If your family member or friend is in the late stages of dementia, be prepared for what to expect. Here are six suggestions on how to make your visit meaningful and helpful.
In the later stages of Alzheimer’s or another kind of dementia, your loved one may need a lot of physical care. She might be unable to walk, be incontinent of bowel and bladder or be unable to feed herself. Whether she’s in your own home or a nursing home, she may get touched in relation to those needs- for washing, dressing, eating, and more.
However, what’s important for everyone, but especially for someone who is unable to express her needs, is to receive touch that conveys gentleness and love rather than simply accomplishing the task at hand.

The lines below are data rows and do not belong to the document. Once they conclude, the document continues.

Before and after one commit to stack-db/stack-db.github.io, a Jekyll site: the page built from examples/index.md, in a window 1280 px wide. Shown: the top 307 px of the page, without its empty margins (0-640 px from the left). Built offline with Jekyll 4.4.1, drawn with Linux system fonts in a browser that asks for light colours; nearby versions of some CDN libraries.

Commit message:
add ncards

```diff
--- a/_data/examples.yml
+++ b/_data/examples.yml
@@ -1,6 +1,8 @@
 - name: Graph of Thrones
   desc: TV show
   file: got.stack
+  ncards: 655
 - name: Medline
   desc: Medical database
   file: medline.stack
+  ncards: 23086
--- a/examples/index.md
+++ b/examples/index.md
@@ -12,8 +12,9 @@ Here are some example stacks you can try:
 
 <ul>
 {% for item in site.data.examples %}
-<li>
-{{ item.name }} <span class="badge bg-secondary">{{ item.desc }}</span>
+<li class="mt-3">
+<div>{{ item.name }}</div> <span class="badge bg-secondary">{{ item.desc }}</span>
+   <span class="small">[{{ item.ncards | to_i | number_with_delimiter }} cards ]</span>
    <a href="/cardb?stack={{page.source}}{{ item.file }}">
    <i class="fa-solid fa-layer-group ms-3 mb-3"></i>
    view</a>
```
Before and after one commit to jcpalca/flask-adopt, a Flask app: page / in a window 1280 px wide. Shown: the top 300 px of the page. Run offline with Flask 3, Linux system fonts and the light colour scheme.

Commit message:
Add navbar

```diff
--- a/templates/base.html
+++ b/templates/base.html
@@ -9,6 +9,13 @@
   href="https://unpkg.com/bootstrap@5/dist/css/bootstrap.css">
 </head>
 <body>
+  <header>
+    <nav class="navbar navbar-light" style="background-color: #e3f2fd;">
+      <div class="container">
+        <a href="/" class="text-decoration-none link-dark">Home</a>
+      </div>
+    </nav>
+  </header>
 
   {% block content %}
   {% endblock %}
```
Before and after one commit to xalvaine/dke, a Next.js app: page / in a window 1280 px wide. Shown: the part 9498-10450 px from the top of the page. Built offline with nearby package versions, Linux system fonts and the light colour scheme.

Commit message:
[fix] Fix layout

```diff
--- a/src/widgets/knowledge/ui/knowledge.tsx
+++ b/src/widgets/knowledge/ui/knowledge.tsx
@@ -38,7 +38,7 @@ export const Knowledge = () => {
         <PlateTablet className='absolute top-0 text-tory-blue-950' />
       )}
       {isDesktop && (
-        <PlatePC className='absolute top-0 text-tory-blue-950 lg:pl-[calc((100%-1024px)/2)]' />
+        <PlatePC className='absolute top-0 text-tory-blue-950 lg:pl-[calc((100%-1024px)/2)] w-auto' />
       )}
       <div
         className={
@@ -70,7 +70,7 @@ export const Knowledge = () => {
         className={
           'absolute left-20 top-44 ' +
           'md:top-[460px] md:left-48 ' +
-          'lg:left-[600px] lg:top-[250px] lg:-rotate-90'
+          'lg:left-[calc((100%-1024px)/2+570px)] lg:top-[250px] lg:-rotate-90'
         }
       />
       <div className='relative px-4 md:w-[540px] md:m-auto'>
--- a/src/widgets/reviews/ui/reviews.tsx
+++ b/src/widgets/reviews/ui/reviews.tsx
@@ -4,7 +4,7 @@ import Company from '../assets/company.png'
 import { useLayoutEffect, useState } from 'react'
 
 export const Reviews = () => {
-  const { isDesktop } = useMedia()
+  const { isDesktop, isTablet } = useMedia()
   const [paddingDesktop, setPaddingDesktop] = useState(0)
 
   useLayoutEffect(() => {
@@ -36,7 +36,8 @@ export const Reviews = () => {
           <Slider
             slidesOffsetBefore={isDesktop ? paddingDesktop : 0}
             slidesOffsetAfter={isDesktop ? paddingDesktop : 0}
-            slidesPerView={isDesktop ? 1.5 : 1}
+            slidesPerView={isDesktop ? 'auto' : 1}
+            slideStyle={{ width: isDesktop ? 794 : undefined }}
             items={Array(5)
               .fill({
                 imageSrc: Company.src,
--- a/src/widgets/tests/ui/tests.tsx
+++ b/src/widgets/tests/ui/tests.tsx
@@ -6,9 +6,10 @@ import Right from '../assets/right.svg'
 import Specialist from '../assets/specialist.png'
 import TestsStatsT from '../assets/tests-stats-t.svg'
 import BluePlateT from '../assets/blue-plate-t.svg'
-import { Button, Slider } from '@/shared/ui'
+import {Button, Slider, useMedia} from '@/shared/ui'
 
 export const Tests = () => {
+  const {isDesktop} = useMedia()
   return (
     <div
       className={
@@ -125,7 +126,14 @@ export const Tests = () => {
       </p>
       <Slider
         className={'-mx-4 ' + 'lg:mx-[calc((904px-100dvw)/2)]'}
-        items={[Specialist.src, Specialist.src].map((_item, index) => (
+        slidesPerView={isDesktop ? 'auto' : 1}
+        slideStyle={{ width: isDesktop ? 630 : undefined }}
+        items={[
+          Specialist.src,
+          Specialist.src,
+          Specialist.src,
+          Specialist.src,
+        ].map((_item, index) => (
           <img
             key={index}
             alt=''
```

So, take time to sit and hold her hand, pat her shoulder, gently brush her hair or give her a hug. She might not be able to demonstrate her appreciation, but it’s there, all the same.
Use non-verbal facial and body expressions.
Go ahead and talk with him, telling him about the latest adventures of his grandchildren or his favorite sports team. But while you’re doing that, also be mindful of what you’re conveying by the expressions on your face and your body stance. Our non-verbal communication (or how we say something) is often just as important as our verbal communication (what we actually say). Smile and make eye contact as much as possible.
Bring her outdoors.
If you’re able and the weather is appropriate, bring your loved one outside for some fresh air. Being outside and getting a little sunshine and outdoor air can brighten anyone’s day, and that remains true for someone with advanced dementia as well. A change of scenery can benefit both of you.
Choose a recording of older favorite songs and play it while you’re there. You can sing along or even leave it so that after you go home, it can continue to be played for your loved one. Music has the possibility of triggering memories and evoking responses, especially meaningful music. You might consider some spiritual songs if your loved one is of a certain faith, or some ballroom dancing music that dates back to when she was young.
Bring a relaxing DVD to watch together
Does your mother have a favorite show? Maybe it’s “I Love Lucy” or “The Lawrence Welk Show”. Bring a copy of that and watch it together. It will be a nice way to pass the time and the familiarity of that show may be a comfort to her, even if she doesn’t show much of a response.
Don’t take it personally.
Know before you go to visit your loved one that he might demonstrate a very limited response to your presence. Don’t seek for him to recognize you or recall your relationship each time you visit. Remember that it’s the disease that is affecting his ability to communicate with you and express appreciation for your visit. If he falls asleep while you’re there, understand that fighting dementia is tiring.
Take the chance to serve him and express your love without expecting anything back. That’s unconditional love, and it can be a blessing to offer it freely to others.
Alzheimer’s Association. Communication and Alzheimer’s. Accessed June 20, 2012. http://www.alz.org/care/dementia-communication-tips.asp
Alzheimer’s Association. Late Stage Caregiving. Accessed June 20, 2012. http://www.alz.org/care/alzheimers-late-end-stage-caregiving.asp
Alzheimer’s Society Canada. For family members and caregivers: Suggestions for the late stage. Accessed June 20, 2012. http://www.alzheimer.ca/en/Living-with-dementia/Caring-for-someone/Late-stage-and-end-of-life/For-family-members-and-caregivers